Web page edit records:

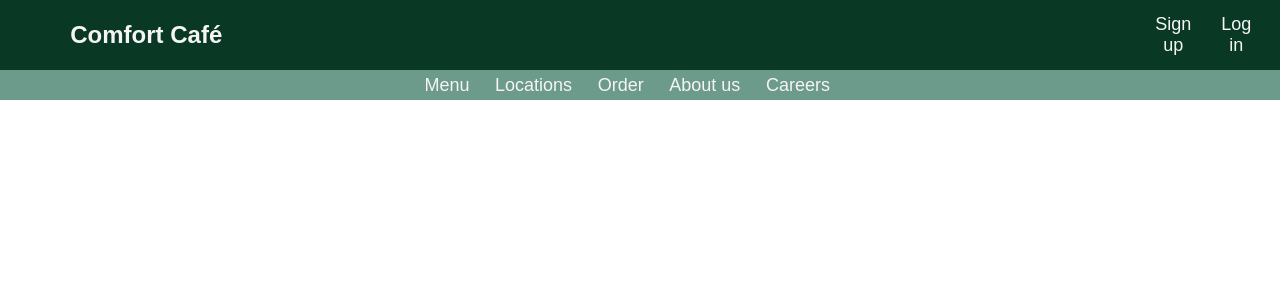
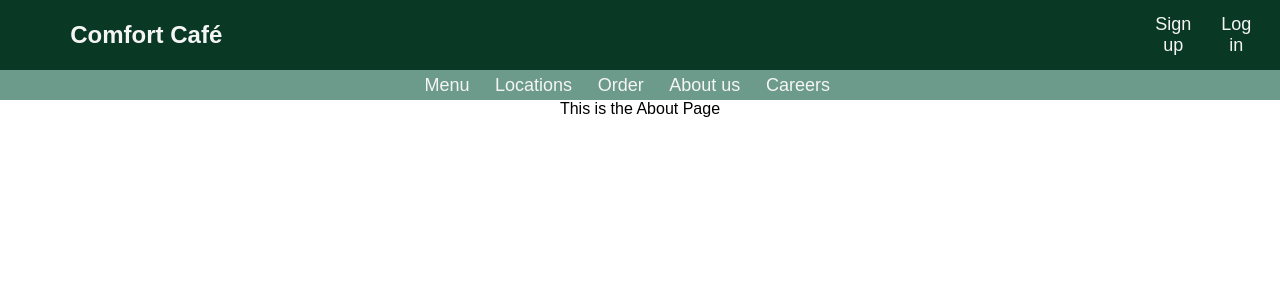
Before and after one commit to ctdupuis/comfort-cafe, a React (Create React App) app: page /about in a window 1280 px wide. Shown: the top 300 px of the page. Built offline with nearby package versions, Linux system fonts and the light colour scheme; a web font is replaced by a local one.

Commit message:
About component, route to go with

```diff
--- a/src/App.js
+++ b/src/App.js
@@ -5,6 +5,7 @@ import Nav from './components/static/Nav';
 import Home from './components/static/Home';
 import { Route, Redirect } from 'react-router-dom';
 import Menu from './components/menu/Menu';
+import About from './components/static/About';
 
 function App() {
   return (
@@ -27,6 +28,10 @@ function App() {
       <Route exact path={"/menu"}
         render={(props) => <Menu />}
       />
+
+      <Route exact path={"/about"}
+        render={(props) => <About />}
+      />
     </div>
   );
 }
--- /dev/null
+++ b/src/components/static/About.jsx
@@ -0,0 +1,9 @@
+import React from 'react'
+
+export default function About() {
+    return (
+        <div>
+            This is the About Page
+        </div>
+    )
+}
```
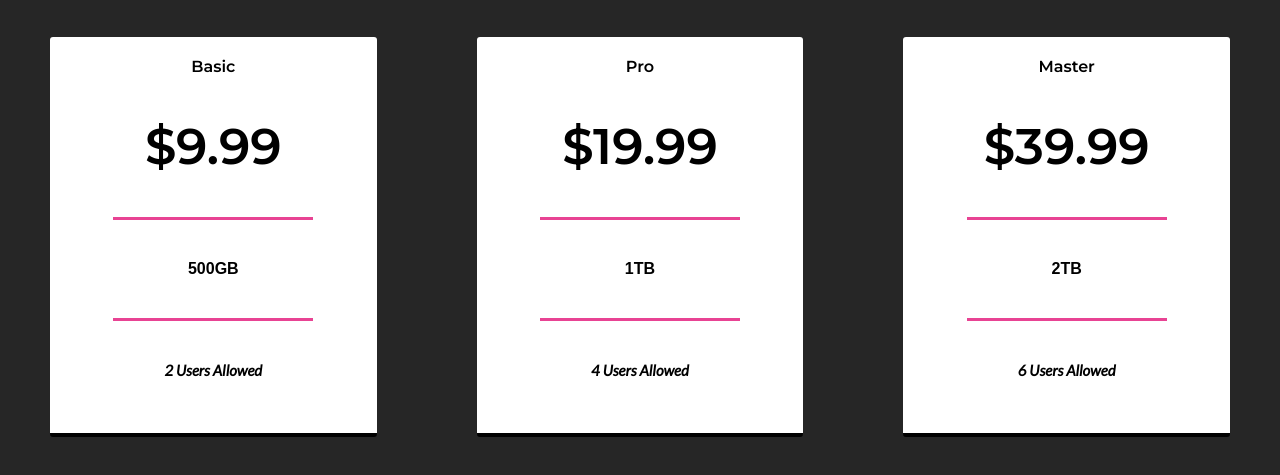
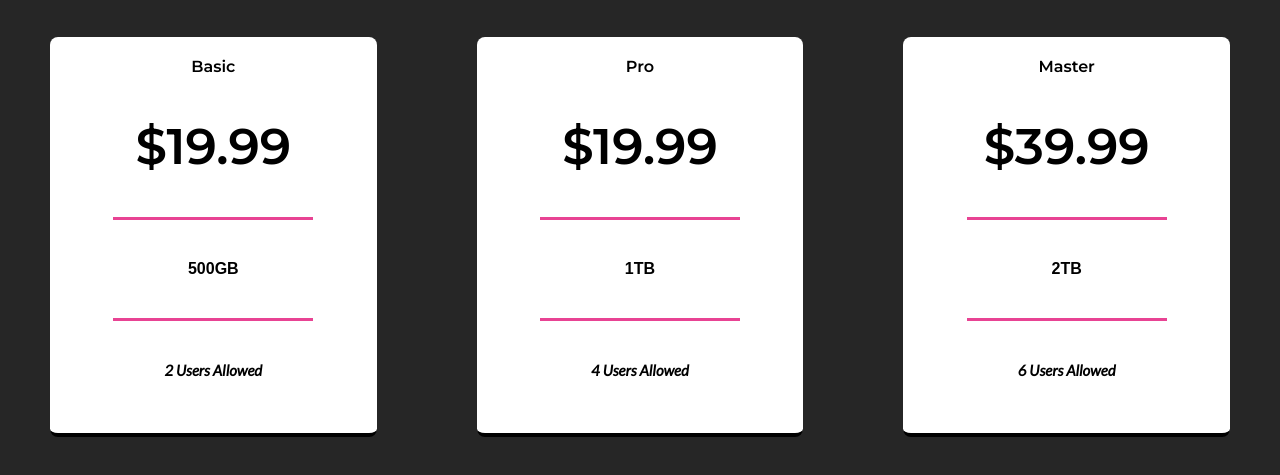
Before and after one commit to Eldax23/MyWebsite, a plain HTML site: page flexboxtut.html in a window 1280 px wide. Shown: the part 563-1038 px from the top of the page. Drawn offline with nearby package versions, Linux system fonts and the light colour scheme.

Commit message:
cre a te

```diff
--- a/flexboxtut.css
+++ b/flexboxtut.css
@@ -207,7 +207,7 @@ div .text {
   flex-direction: column;
   align-items: center;
   gap: 40px;
-  border-radius: 3px;
+  border-radius: 8px;
   border-bottom: 4px solid black;
 }
 
@@ -244,6 +244,10 @@ div .text {
     background-color: #e84393;
 }
 
+.space:hover{
+  background-color: black;
+}
+
 
 .price {
   font-family: "Montserrat", sans-serif;
--- a/flexboxtut.html
+++ b/flexboxtut.html
@@ -91,7 +91,7 @@
         <div class="bundles">
           <div class="Basic">
             <p class="basic">Basic</p>
-            <p class="price">$9.99</p>
+            <p class="price">$19.99</p>
             <div class="space"></div>
             <p class="storage">500GB</p>
             <div class="space"></div>
```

▶ WORK TO COMPLETE:
Copy each line of the data that contains the word "import", leaving the other lines out.

▶ ANSWER BELOW:
@@ -5,6 +5,7 @@ import Nav from './components/static/Nav';
 import Home from './components/static/Home';
 import { Route, Redirect } from 'react-router-dom';
 import Menu from './components/menu/Menu';
+import About from './components/static/About';
+import React from 'react'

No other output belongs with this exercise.